Column syndicated worldwide. I write about art and culture, for Artinfo; music industry, for Forbes; luxury and lifestyle for DANTE, which I edit; rock music for everyone!. I previously was Bloomberg' rock critic and Muse global team leader. I also write books. I previously worked for ITN, Sunda...
As the world is gripped by “Games of Thrones,” now into its seventh series this month, some travelers have been touring the globe trying to locate and discover its more spectacular backdrops. It’s easy enough to identify some of the very real locations. Local tour companies are looking at how to cash in from interest in the series based on George R.R. Martin’s fantasy world.
Linkin Park’s music is flooding back in to charts worldwide after the tragic death of singer Chester Bennington. In the latest evidence of sales spiking, nine of the band’s albums are featured in the U.K.’s Official Chart Update just released. U.S. sales have already risen by some 5,300%, according to Nielsen Music, with at least three albums on their way back in the Billboard Hot 100.

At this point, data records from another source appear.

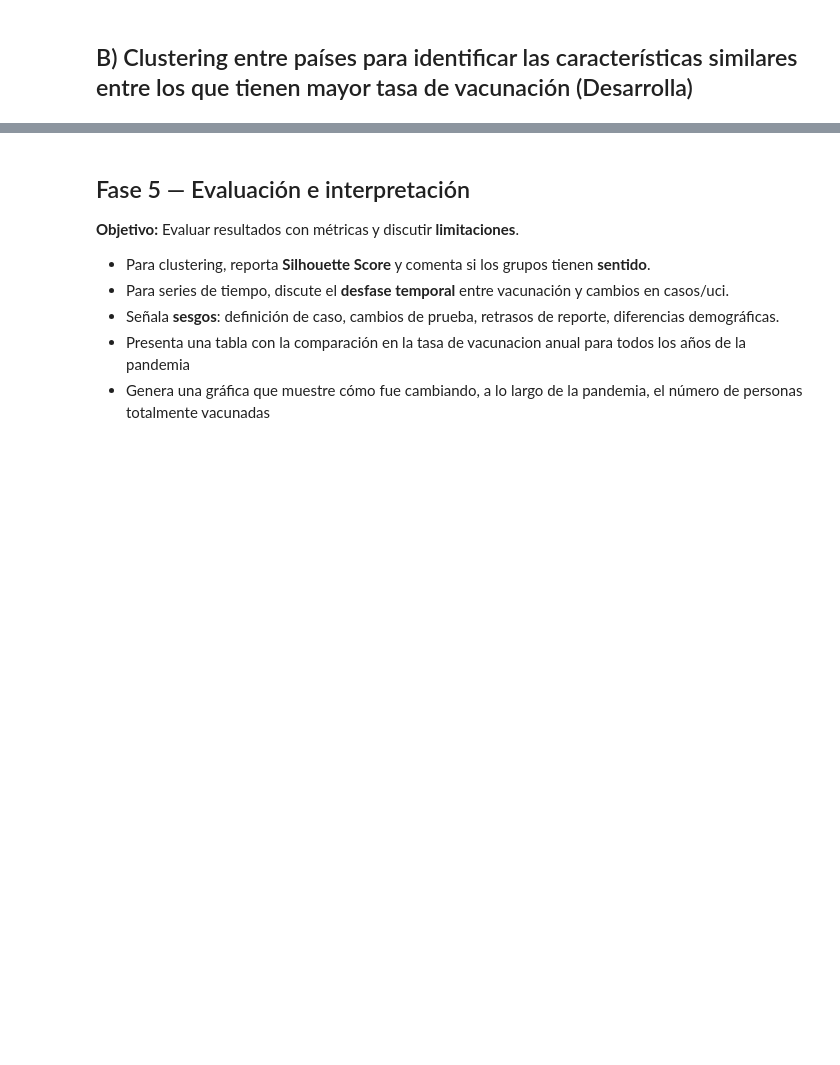
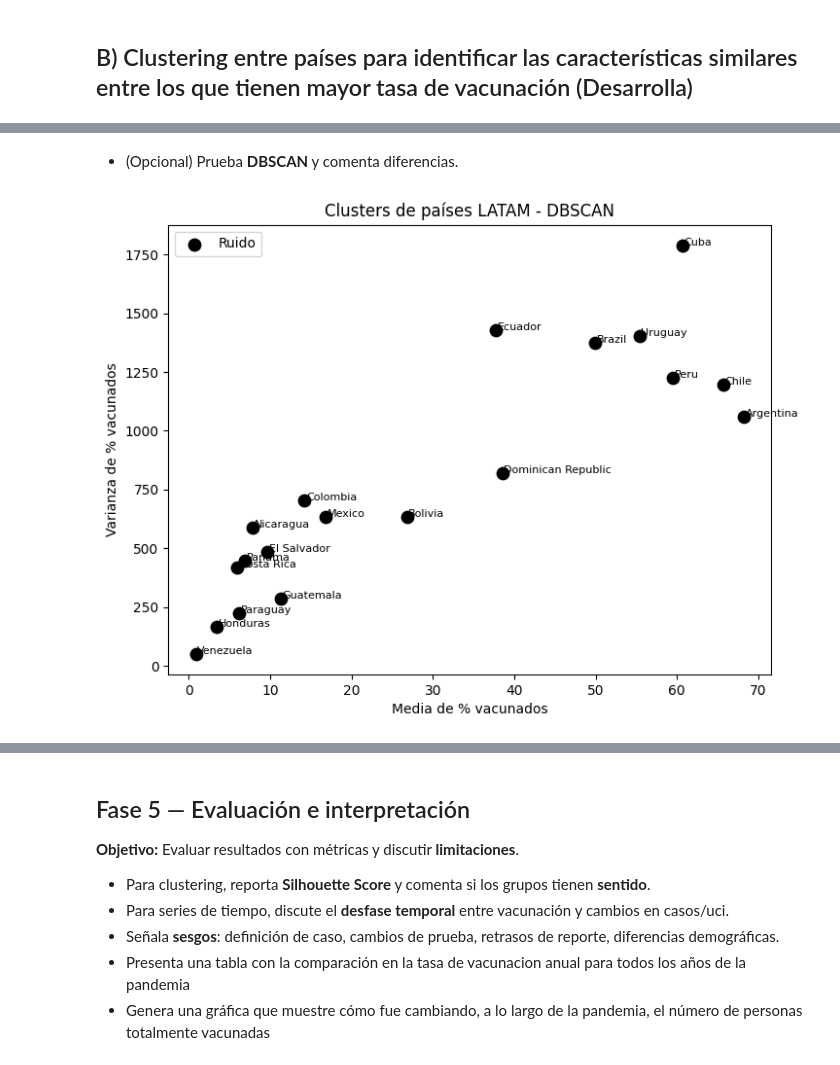
Before and after one commit to 1Enrique9/Ciencia-de-Datos, a Jupyter notebook: 7mo/Mineria_de_datos/Practicas/Practica2/Covid-19.ipynb, the cells around one changed output, grey strips where cells are left out. Saved outputs shown, nothing was run; the diff lists cells and outputs as text; code cells hidden in the pictures; blank space fills up the shorter version.

```diff
--- a/7mo/Mineria_de_datos/Practicas/Practica2/Covid-19.ipynb
+++ b/7mo/Mineria_de_datos/Practicas/Practica2/Covid-19.ipynb
@@ -461,0 +551,25 @@ Correlaciones (país objetivo):
+# %% [markdown]
+- (Opcional) Prueba **DBSCAN** y comenta diferencias.
+# %%
+# DBSCAN
+dbscan = DBSCAN(eps=0.8, min_samples=3)
+labels_dbscan = dbscan.fit_predict(features)
+# %%
+plt.figure(figsize=(8,6))
+for c in np.unique(labels_dbscan):
+    idx = labels_dbscan == c
+    if c == -1:
+        plt.scatter(features.loc[idx,"mean_vaccinated"], features.loc[idx,"var_vaccinated"], color="black", label="Ruido", s=80)
+    else:
+        plt.scatter(features.loc[idx,"mean_vaccinated"], features.loc[idx,"var_vaccinated"], label=f"Cluster {c}", s=80)
+
+for i, country in enumerate(features.index):
+    plt.text(features["mean_vaccinated"][i]+0.2, features["var_vaccinated"][i], country, fontsize=8)
+
+plt.title("Clusters de países LATAM - DBSCAN")
+plt.xlabel("Media de % vacunados")
+plt.ylabel("Varianza de % vacunados")
+plt.legend()
+plt.show()
+# %% [output]
+[figure, added]
```
Also changed, not shown: parts of 9 cells of this notebook, 2 other files.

Lana Del Rey’s new album “Lust for Life” is a surprise. We have the sound of summer, songs drenched in sunshine and even a smiling Lana on the cover. It’s not quite the end of her pouting “gangsta Nancy Sinatra” persona, with its doomy sadness and endless ballads about hopeless love affairs. But that’s on the backburner and this time we have greater hints of optimism. Her glass of non-alcoholic cocktail is now half-full, not half-empty.

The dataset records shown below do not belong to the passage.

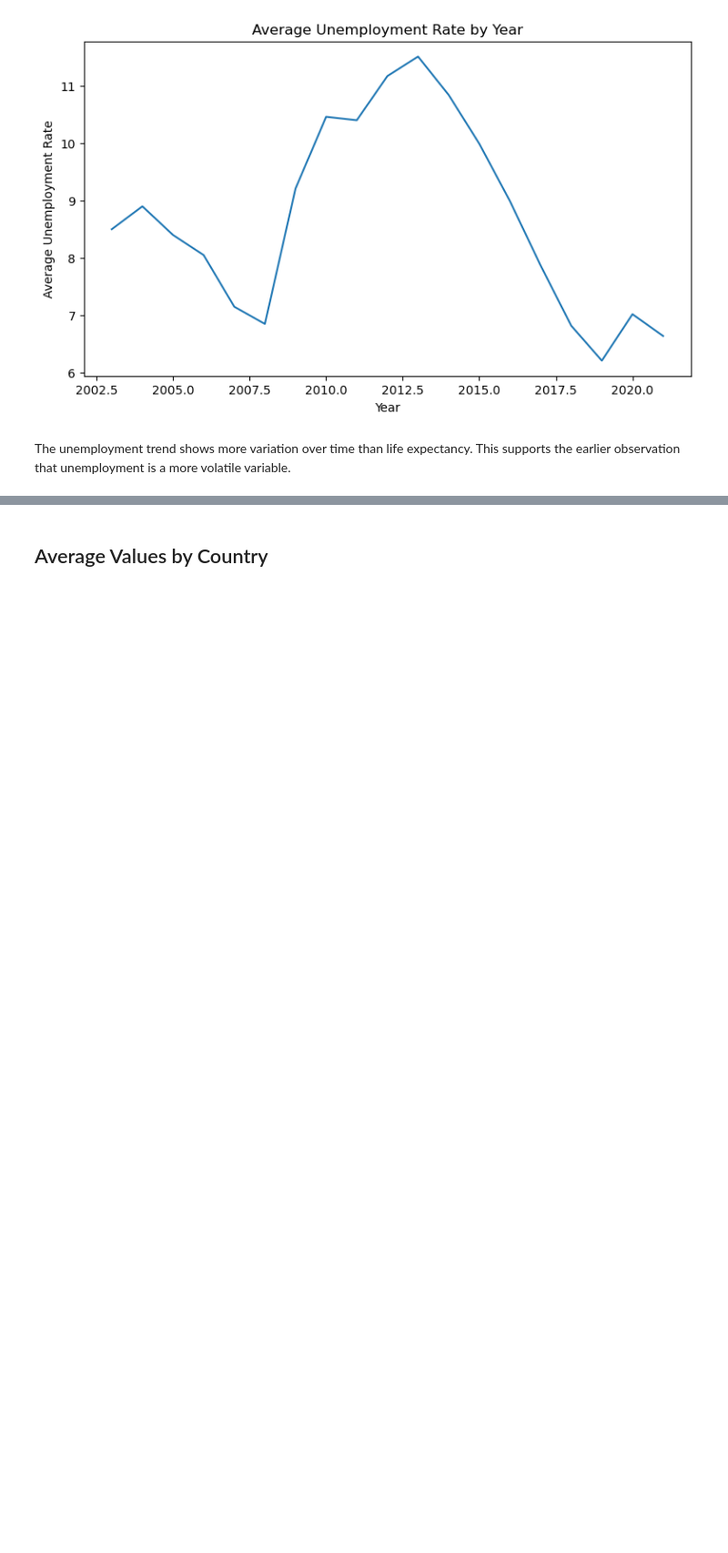
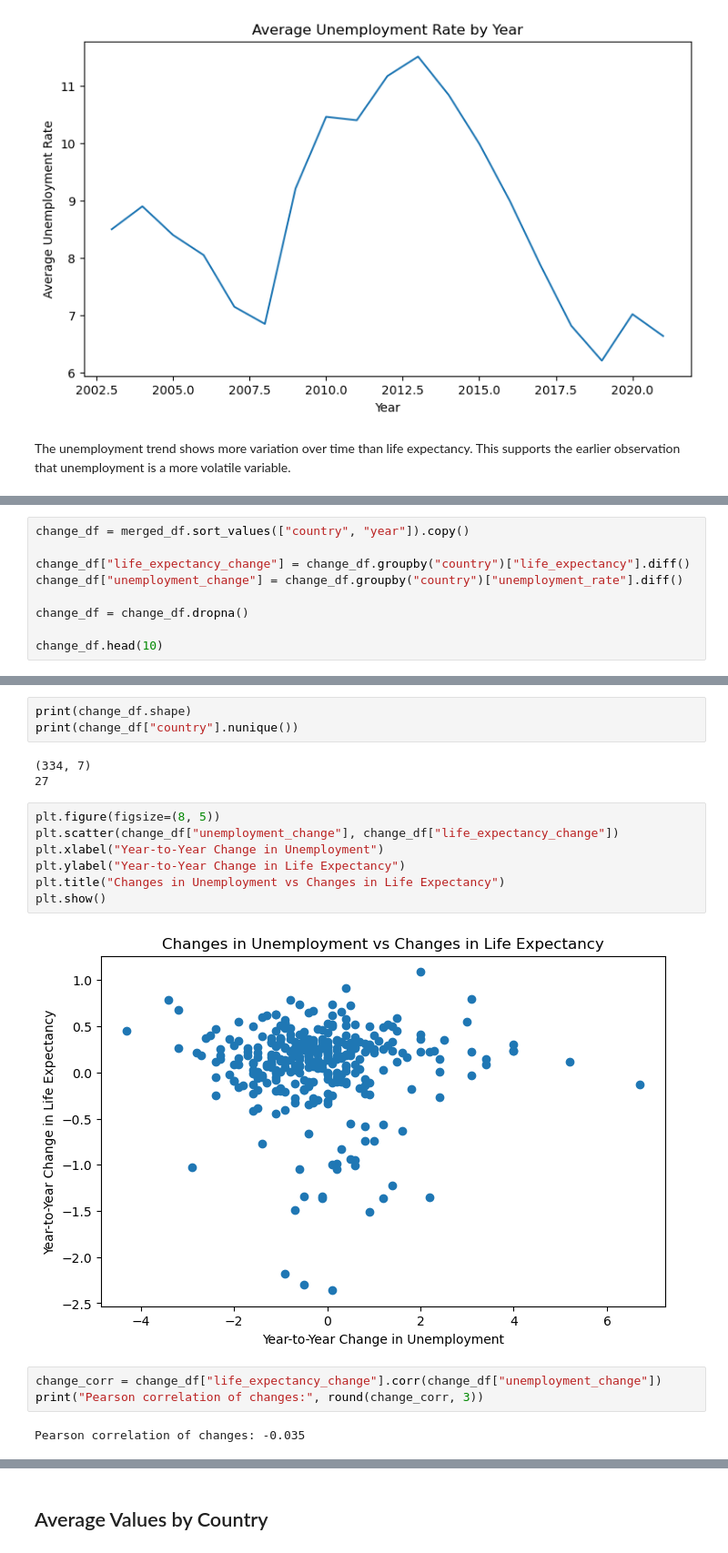
Before and after one commit to ohczed/life-expectancy-unemployment-europe, a Jupyter notebook: notebooks/final_project.ipynb, the cells around one changed output, grey strips where cells are left out. Shown at 91% size. Cells and saved outputs as stored; diff of their text form; blank space fills up the shorter version.

Commit message:
Update final notebook with correlation and change analysis

```diff
--- a/notebooks/final_project.ipynb
+++ b/notebooks/final_project.ipynb
@@ -478,0 +506,9 @@ The unemployment trend shows more variation over time than life expectancy. This
+# %%
+change_df = merged_df.sort_values(["country", "year"]).copy()
+
+change_df["life_expectancy_change"] = change_df.groupby("country")["life_expectancy"].diff()
+change_df["unemployment_change"] = change_df.groupby("country")["unemployment_rate"].diff()
+
+change_df = change_df.dropna()
+
+change_df.head(10)
@@ -478,0 +527,20 @@ The unemployment trend shows more variation over time than life expectancy. This
+# %%
+print(change_df.shape)
+print(change_df["country"].nunique())
+# %% [output]
+(334, 7)
+27
+# %%
+plt.figure(figsize=(8, 5))
+plt.scatter(change_df["unemployment_change"], change_df["life_expectancy_change"])
+plt.xlabel("Year-to-Year Change in Unemployment")
+plt.ylabel("Year-to-Year Change in Life Expectancy")
+plt.title("Changes in Unemployment vs Changes in Life Expectancy")
+plt.show()
+# %% [output]
+[figure, added]
+# %%
+change_corr = change_df["life_expectancy_change"].corr(change_df["unemployment_change"])
+print("Pearson correlation of changes:", round(change_corr, 3))
+# %% [output]
+Pearson correlation of changes: -0.035
```
Also changed, not shown: parts of 18 cells of this notebook.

Muck Rack makes it simple to find people, tweets, or articles that mention any name, keyword, company, hashtag etc. We've compiled this guide to help you make the most of your search.
Selecting a term
Start searching tweets, articles from media outlets, articles mentioned in tweets, journalists'
names, titles and bios with some suggested searches:
Companies or Topics (e.g. iPhone, Microsoft)
Phrases (e.g. "cloud computing") — use quotes to keep the terms together
Twitter handles (e.g. @username) — returns those who have mentioned or replied to
Names (e.g. "David Pogue")
Hashtags (e.g. #sxsw, #london2012)
Bio details (e.g. vegan, Olympics, father)
Muck Rack's Advanced Search allows for many boolean operators.
Find results that mention multiple specified terms, use AND or
+. For example, ensure each result contains both Elon Musk and Mark Zuckerberg by
searching Obama AND Romney or Obama + Romney.
Use the operators OR or , to broaden your search when you'd like either of
multiple terms to appear in results. (This is the default behavior of our search when no operators
are used.) For example, search for democrat OR republican to find results that refer to
Democrats and/or Republicans.
Use NOT or - to subtract results from your search. For
example, searching Disney will yield results about the Walt Disney Company as well as Walt Disney
World Resort. To exclude mentions of Disney World, search for Disney -World or Disney
When using one of these operators with a phrase, enclose it in quotation marks. For example, you can
find results about smartphones excluding Apple's iPhone 4S by searching smartphone -"iPhone
Exact case matching or punctuation
If you're searching for a brand name or keyword that relies on specific punctuation marks or capitalization, you can
find results that match your exact query by adding matchcase: before the keyword you're searching for, like matchcase:E*TRADE .
Use parentheses to separate multiple
boolean phrases. For example, to find journalists talking about having fun in Disney World or
Disneyland, search for ("disney world" OR disneyland) AND fun.
An asterisk can be used to search for any variation of a root word truncated by the asterisk. For example, searching for admin* will return results for administrator, administration, administer, administered, etc.
A near operator is an AND operator where you can control the distance between the words. You can vary the distance the near operation uses by adding a forward slash and number (between 0-99) such as strawberries NEAR/10 "whipped cream", which means the strawberries must exist within 10 words of "whipped cream".